Roty has been called a recluse, a madman, an "enfant terrible," an eccentric, and a curmudgeon. He has a particular reputation for being exasperating and difficult among journalists (he never submits his wines for review or criticism from any critic, American or European), and another reputation for being tight lipped in the wine industry. For years, no one knew how many acres of vineyards he actually owned, and it is still unclear what his total production is each year (though undoubtedly small, as his three top cuvees are made in quantities of less than 100 cases apiece).

It probably comes as no surprise then, that Domaine Joseph Roty, which is now run day-to-day by his son Philippe does not have a web site, nor has it been really been profiled to any extent in the media. It is notoriously difficult to get into Roty's cellar, let alone to get the man to tell you anything.

So we know little about his winemaking except what we can taste in the bottle and what we know of his vines, which are grown organically ("Agriculture Biologique") and range in age from 25 to more than 100 years old.

Tasting Notes:
Medium garnet in color, this wine has a pungent nose of redcurrant, crushed fresh herbs, and juniper tree aromas. In the mouth it is supple and taut, drawn like a bowstring across soft velvety tannins, and resonant with flavors of earth, redcurrant, and the amazing flavors of garrigue, the French term for the wild herbs of Provence that perfume the hillsides and that perfume the finish of this wine long and lingering in the mouth. This wine would clearly age another ten years without even trying, but it has begun to drink beautifully at this point in time.

Food Pairing:
Mmmmm. Wabbit season. I'd love to drink this wine with a dish of braised rabbit and cracked olives over fresh pasta.

Overall Score: 9/9.5

How Much?: $60

This wine is available for purchase on the internet.

Buy My Award-Winning Book!

small_final_covershot_dropshadow.jpg A wine book like no other. Photographs, essays, and wine recommendations. 2015 Roederer Award Winner.Learn more.

Follow Me On:

Twitter Instagram Delectable Flipboard Pinterest

Most Recent Entries

Vinography Images: Unglamorous Work A Lesson in the Loss of Denis Malbec I'll Drink to That: Kimberly Prokoshyn of Rebelle Restaurant Wine News: What I'm Reading the Week of 6/19/16 Vinography Unboxed: Week of June 12, 2016 Warm Up: Richebourg I'll Drink to That: Jean-Nicolas Méo of Méo-Camuzet Vinography Images: It's Nice to be King It's Time for American Wineries to Grow Up I'll Drink to That: Joy Kull of La Villana Winery
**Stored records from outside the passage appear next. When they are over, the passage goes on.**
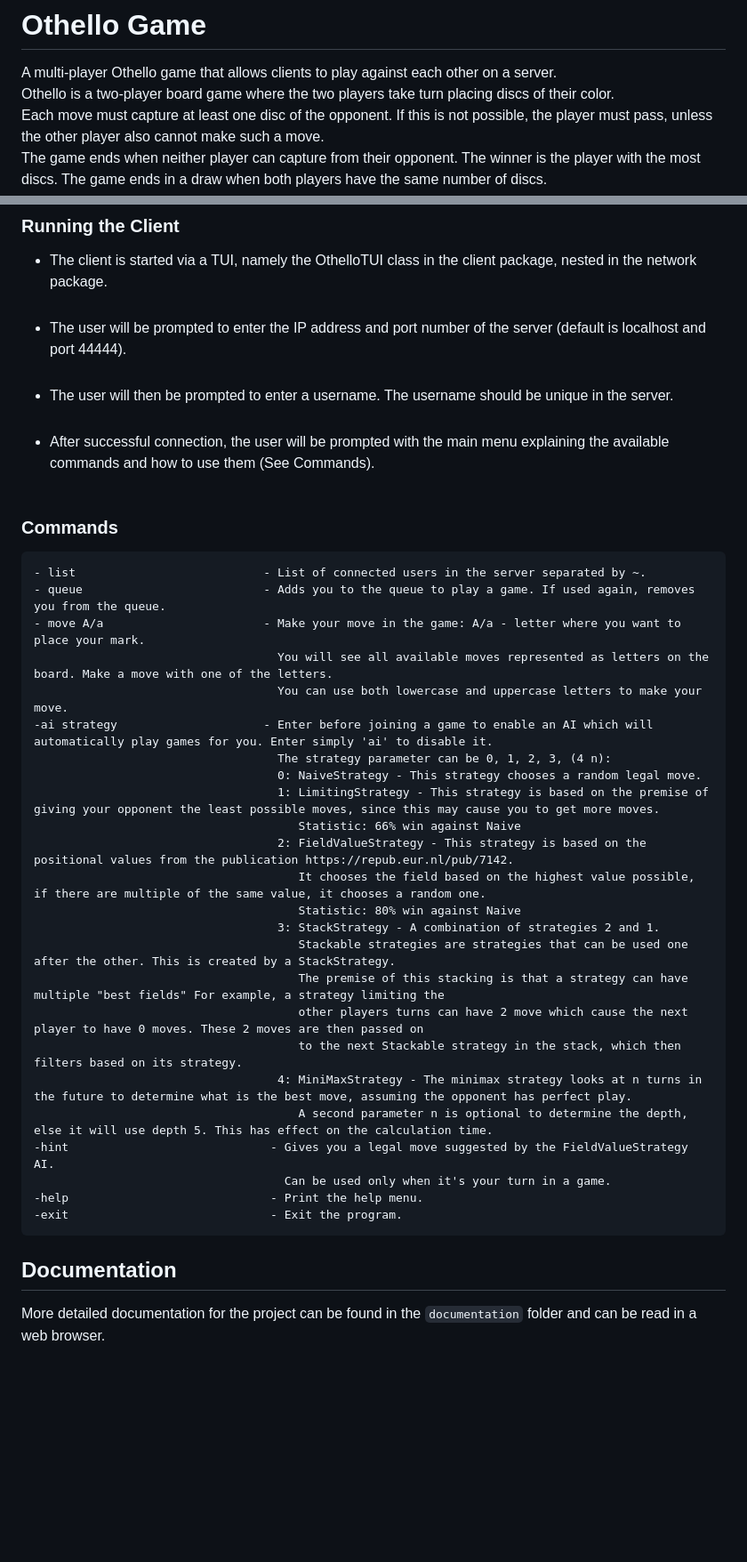
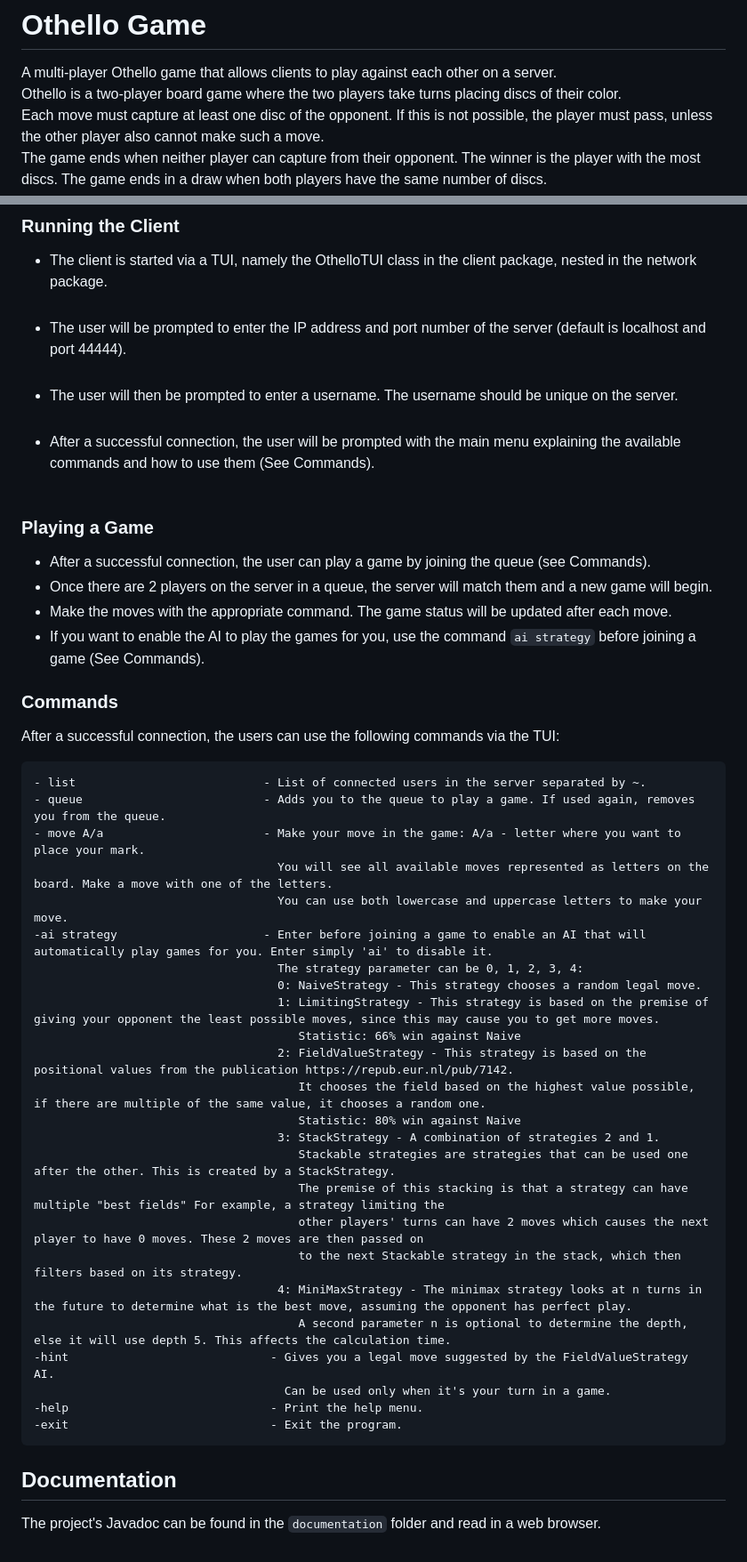
Before and after one commit to AnghelusCristi/Othello_Game, a Markdown page: README.md, 2 parts joined by grey strips. Shown: that part at 89% size. Drawn GitHub-style; blank space fills up the shorter version.

```diff
--- a/README.md
+++ b/README.md
@@ -1,7 +1,7 @@
 # Othello Game
 
 A multi-player Othello game that allows clients to play against each other on a server.<br>
-Othello is a two-player board game where the two players take turn placing discs of their color.<br>
+Othello is a two-player board game where the two players take turns placing discs of their color.<br>
 Each move must capture at least one disc of the opponent. If this is not possible, the player must pass, unless the other player also cannot make such a move. <br>
 The game ends when neither player can capture from their opponent. The winner is the player with the most discs. The game ends in a draw when both players have the same number of discs.<br>
 For more info about the rules of Othello, see https://www.worldothello.org/about/about-othello/othello-rules/official-rules/english
@@ -36,19 +36,25 @@ $ git clone https://github.com/AnghelusCristi/Othello_Game.git
 
 - The client is started via a TUI, namely the OthelloTUI class in the client package, nested in the network package.<br><br>
 - The user will be prompted to enter the IP address and port number of the server (default is localhost and port 44444).<br><br>
-- The user will then be prompted to enter a username. The username should be unique in the server.<br><br>
-- After successful connection, the user will be prompted with the main menu explaining the available commands and how to use them (See Commands).<br><br>
+- The user will then be prompted to enter a username. The username should be unique on the server.<br><br>
+- After a successful connection, the user will be prompted with the main menu explaining the available commands and how to use them (See Commands).<br><br>
 
+### Playing a Game
+- After a successful connection, the user can play a game by joining the queue (see Commands). <br>
+- Once there are 2 players on the server in a queue, the server will match them and a new game will begin.<br>
+- Make the moves with the appropriate command. The game status will be updated after each move. <br>
+- If you want to enable the AI to play the games for you, use the command `ai strategy` before joining a game (See Commands).
 
 ### Commands
+After a successful connection, the users can use the following commands via the TUI:
 <pre>
 - list                           - List of connected users in the server separated by ~.
 - queue                          - Adds you to the queue to play a game. If used again, removes you from the queue.
 - move A/a                       - Make your move in the game: A/a - letter where you want to place your mark.
                                    You will see all available moves represented as letters on the board. Make a move with one of the letters.
                                    You can use both lowercase and uppercase letters to make your move.
--ai strategy                     - Enter before joining a game to enable an AI which will automatically play games for you. Enter simply 'ai' to disable it.
-                                   The strategy parameter can be 0, 1, 2, 3, (4 n):
+-ai strategy                     - Enter before joining a game to enable an AI that will automatically play games for you. Enter simply 'ai' to disable it.
+                                   The strategy parameter can be 0, 1, 2, 3, 4:
                                    0: NaiveStrategy - This strategy chooses a random legal move.
                                    1: LimitingStrategy - This strategy is based on the premise of giving your opponent the least possible moves, since this may cause you to get more moves.
                                       Statistic: 66% win against Naive
@@ -58,10 +64,10 @@ $ git clone https://github.com/AnghelusCristi/Othello_Game.git
                                    3: StackStrategy - A combination of strategies 2 and 1.
                                       Stackable strategies are strategies that can be used one after the other. This is created by a StackStrategy.
                                       The premise of this stacking is that a strategy can have multiple "best fields" For example, a strategy limiting the
-                                      other players turns can have 2 move which cause the next player to have 0 moves. These 2 moves are then passed on
+                                      other players' turns can have 2 moves which causes the next player to have 0 moves. These 2 moves are then passed on
                                       to the next Stackable strategy in the stack, which then filters based on its strategy.
                                    4: MiniMaxStrategy - The minimax strategy looks at n turns in the future to determine what is the best move, assuming the opponent has perfect play.
-                                      A second parameter n is optional to determine the depth, else it will use depth 5. This has effect on the calculation time.
+                                      A second parameter n is optional to determine the depth, else it will use depth 5. This affects the calculation time.
 -hint                             - Gives you a legal move suggested by the FieldValueStrategy AI.
                                     Can be used only when it's your turn in a game.
 -help                             - Print the help menu.
@@ -70,4 +76,4 @@ $ git clone https://github.com/AnghelusCristi/Othello_Game.git
 
 ## Documentation
 
-More detailed documentation for the project can be found in the `documentation` folder and can be read in a web browser.
+The project's Javadoc can be found in the `documentation` folder and read in a web browser.
```
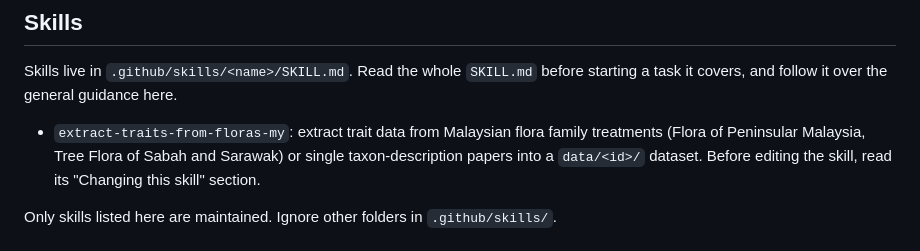
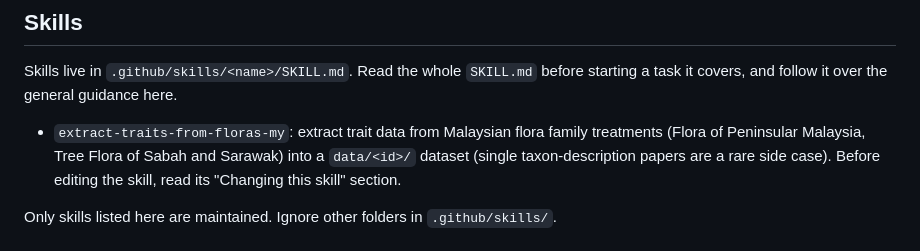
Before and after one commit to hrlai/MYtraits.build, a Markdown page: .github/copilot-instructions.md, the part around the change. Drawn GitHub-style.

Commit message:
skill: restore AusTraits floras rules lost in the Malaysian migration
Problem: a review of extract-traits-from-floras-my against the AusTraits
skills it was adapted from (extract-traits-from-floras,
extract-traits-from-taxon-description) found rules that were dropped and
are needed for wave 2 (#102-107: Pandanaceae, Chrysobalanaceae,
Fagaceae, Balanophoraceae, Cyatheaceae).

User decisions (2026-10-30), kind new:
- unhedged pollinator -> pollination_vector_known (was _possible, a slip)
- non-fire cues kept: flowering_cues / germination_cues
- "throughout the year, mainly X" -> mainly row + all-year occasionally
- fruit, seed and bud diameter -> *_width
- colour markings and tinges not scored
- corolla length -> flower_length when the flower is not measured
- clumping is not clonality; rosette scores two traits
- climbers: vine/liana, qualified climbing alternative, root climbers
- growth form: qualifier must govern the noun; Pandanus -> palmoid
- parasites and non-green plants (provisional until Balanophoraceae)
- ferns: AusTraits tree-fern mappings, divisions in entity_measured
  (provisional until Cyatheaceae)

Restored workflow rules, kind generalised: phrasing survey before
writing rules, checkpoint after two or three genera in large families,
comparison sentences dropped in every section, negation guard,
copy-down single-term rule documented with its limit.

Other: single taxon-description papers downplayed (rare side case; keys
are not evidence there either); stale "tested against three datasets"
replaced; colour note no longer claims AusTraits scores every word.

Regression: no script change in this commit.

Co-Authored-By: Claude Opus 5.5 <noreply@anthropic.com>

```diff
--- a/.github/copilot-instructions.md
+++ b/.github/copilot-instructions.md
@@ -165,7 +165,8 @@ before starting a task it covers, and follow it over the general guidance here.
 
 - `extract-traits-from-floras-my`: extract trait data from Malaysian flora
   family treatments (Flora of Peninsular Malaysia, Tree Flora of Sabah and
-  Sarawak) or single taxon-description papers into a `data/<id>/` dataset.
+  Sarawak) into a `data/<id>/` dataset (single taxon-description papers are a
+  rare side case).
   Before editing the skill, read its "Changing this skill" section.
 
 Only skills listed here are maintained. Ignore other folders in
```
Also changed, not shown: 1 other file.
Favorite Posts From the Archives

Wine Will Never Smell the Same Again: Luca Turin and the Science of Scent Forlorn Hope: The Remarkable Wines of Matthew Rorick Debating Robert Parker At His Invitation Passopisciaro Winery, Etna, Sicily: Current Releases Should We Care What Winemakers Say? The Sweet Taste of Freedom: Austria's Ruster Ausbruch Wines 2009 Burgundy Vintage According to Domaine de la Romanée-Conti Charles Banks: The New Man Behind Mayacamas Wine from the Caldera: The Incredible Viticulture of Santorini Why Community Tasting Notes Sites Will Fail Chateau Rayas and the 2012 Vintage of Chateauneuf-du-Pape A Life Indomitable: The Wines of Casal Santa Maria, Portugal Bay Area Bordeaux: Tasting Santa Cruz Mountain Cabernets Forgotten Jewels: Reviving Chile's Old Vine Carignane The First-Timer's Guide to Les Trois Glorieuses of Hospices de Beaune

Archives by Month


Required Reading for Wine Lovers

The Oxford Companion to Wine by Jancis Robinson Wine Grapes The World Atlas of Wine by Hugh Johnson to cork or not to cork by George Taber reading between the vines by Terry Theise adventures on the wine route by Kermit Lynch Love By the Glass by Dorothy Gaiter & John Brecher Noble Rot by William Echikson The Science of Wine by Jamie Goode The Judgement of Paris by George Taber The Wine Bible by Karen MacNeil The Botanist and the Vintner by Christy Campbell The Emperor of Wine by Elin McCoy The Taste of Wine by Emile Peynaud